The United Kingdom is looking to crack down on recent, drastic increases of puppy smuggling and brutal ear cropping with three key changes proposed to import laws.
The Department for Environment, Food, and Rural Affairs (DEFRA) is seeking public input on proposed pitches to raise the age of imported puppies from 15 weeks to six months and to ban the import of heavily pregnant dogs and animals with cropped ears and docked tails into the UK, Wales, and Scotland.
Animal Welfare Minister Lord Zac Goldsmith said the changes would raise animal welfare standards as part of the UK’s larger Action Plan for Animal Welfare.
“Puppy smuggling is a grim trade, and we are determined to clamp down on it,” Goldsmith said in a government press release.
More than 66,000 dogs entered the country as imports last year alone, including 843 very young puppies who did not meet the UK’s pet import rules — a 260 percent increase over last year, according to the press release.
Owen Sharp, the chief executive of UK-based dog welfare charity Dogs Trust, said many smuggled puppies arrive in atrocious conditions.
On Mar. 31, Sharp shared the story of Befa — the 1,500th puppy the nonprofit’s Puppy Pilot program had rescued since starting up in 2015 to help with interceptions of dogs seized at ports by the Animal and Plant Health Agency.
The underweight Springer Spaniel was found crammed in a cat carrier in the back of a van, along with four other puppies in poor conditions. Soon after, three of the puppies developed parvo-like symptoms and died, according to Dogs Trust.
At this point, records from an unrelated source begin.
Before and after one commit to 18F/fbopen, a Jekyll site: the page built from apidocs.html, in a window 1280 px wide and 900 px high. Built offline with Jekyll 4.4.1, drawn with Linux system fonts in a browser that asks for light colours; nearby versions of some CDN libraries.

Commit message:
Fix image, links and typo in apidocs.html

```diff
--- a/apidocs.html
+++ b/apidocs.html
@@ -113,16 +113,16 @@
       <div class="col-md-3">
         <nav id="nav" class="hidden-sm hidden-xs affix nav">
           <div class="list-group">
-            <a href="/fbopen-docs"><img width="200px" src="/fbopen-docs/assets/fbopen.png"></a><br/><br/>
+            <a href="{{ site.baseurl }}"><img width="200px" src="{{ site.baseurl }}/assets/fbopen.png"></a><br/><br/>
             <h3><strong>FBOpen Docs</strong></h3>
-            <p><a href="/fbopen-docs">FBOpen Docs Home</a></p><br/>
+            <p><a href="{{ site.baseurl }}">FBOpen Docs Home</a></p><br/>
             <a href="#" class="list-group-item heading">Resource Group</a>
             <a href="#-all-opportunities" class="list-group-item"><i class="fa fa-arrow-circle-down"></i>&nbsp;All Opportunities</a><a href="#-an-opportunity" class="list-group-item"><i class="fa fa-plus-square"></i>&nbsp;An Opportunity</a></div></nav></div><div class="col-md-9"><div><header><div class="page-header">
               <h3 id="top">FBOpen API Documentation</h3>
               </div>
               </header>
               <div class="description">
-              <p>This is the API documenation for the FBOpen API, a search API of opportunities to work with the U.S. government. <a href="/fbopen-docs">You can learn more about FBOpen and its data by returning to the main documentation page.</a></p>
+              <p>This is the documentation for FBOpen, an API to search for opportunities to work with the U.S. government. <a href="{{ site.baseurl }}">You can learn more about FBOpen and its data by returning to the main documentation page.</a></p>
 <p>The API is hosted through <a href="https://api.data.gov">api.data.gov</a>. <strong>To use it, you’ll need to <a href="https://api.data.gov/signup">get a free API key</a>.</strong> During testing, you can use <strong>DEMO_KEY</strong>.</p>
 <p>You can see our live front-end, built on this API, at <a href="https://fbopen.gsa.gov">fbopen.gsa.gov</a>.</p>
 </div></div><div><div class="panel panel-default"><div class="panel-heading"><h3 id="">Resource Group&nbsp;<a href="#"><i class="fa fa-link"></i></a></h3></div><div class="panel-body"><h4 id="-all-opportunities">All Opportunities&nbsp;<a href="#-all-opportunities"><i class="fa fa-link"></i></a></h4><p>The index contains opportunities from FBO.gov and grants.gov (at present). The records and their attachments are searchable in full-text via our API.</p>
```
Sharp said other rescued dogs have been puppies as young as four weeks old — some with open wounds from recent ear cropping — while others have been close to giving birth.
“Currently only a handful of cases have ever been prosecuted and the existing penalties are sadly no deterrent,” Sharp said in the press release.
Chris Sherwood, chief executive of the Royal Society for the Prevention of Cruelty to Animals (RSPCA), also said that the UK Government’s proposed changes are necessary to protect dogs.
The nonprofit recently reported a 620 percent increase in the number of dogs found with cropped ears since 2015, despite ear cropping being banned in the UK since 2006.
“These are major dog welfare issues that need addressing as a matter of urgency in order to protect dogs from unnecessary suffering and to protect the public from falling victim to criminals who are trying to cash in on these dogs’ value,” Sherwood said.
Marc Abraham, a media vet and founder of the #BanPuppyImports campaign, said that the COVID-19 pandemic, with its lockdowns and isolation, fueled a drive for puppy ownership in the UK that sadly didn’t come with increased scrutiny over their origins.
“Unsurprisingly, as demand and desperation for cute dogs grew and grew, their sources became more questionable,” Abraham wrote.
At six months, puppies’ permanent teeth have come in. The age indicator, which Abraham said would be “impossible to fake,” would allow rescuers and law enforcement to determine without a doubt whether smugglers had violated the new import laws, if enacted. Older puppies also would be less likely to be advertised, searched for online, or kept by breeders, he added.
In written comments submitted to Parliament, Abraham also noted that rescue activity of young dogs also is clearly distinguishable from the commercial and exploitive breeding that the import changes would seek to stop.
“It is important to note that commercial sales of animals can easily be distinguished from charitable and rescue activity,” he wrote. “Puppies may also be imported where an individual completes a private purchase of a puppy from a breeder based abroad prior to taking place and would either be traveling with the puppy, or would have arranged transportation through a DEFRA (Department of Environment, Food, and Rural Affairs) regulated animal transportation service.”
But a DEFRA spokesperson told Lady Freethinker that the changes — as proposed — would prevent movement of all puppies under the age of six months and dogs with cropped ears or docked tails from entering the country, “apart from in exceptional circumstances.”
“This would prevent the movement of rescue puppies and dogs into Great Britain, which do not comply with the rules set out above,” the spokesperson said. “We consider this to be a proportionate and necessary approach to tackling the illegal puppy smuggling trade and safeguarding animal welfare.”
“However, in line with wider Government initiatives on better regulation and proportionality, we are seeking views on whether the proposed measures are proportionate, what the impacts may be on UK pet owners and whether there will be any unintended consequences,” she added.
DEFRA is accepting public input through Oct. 16.
Take a moment to sign our petition supporting the UK’s proposed changes to save very young puppies and countless other dogs from inhumane conditions and unnecessary suffering.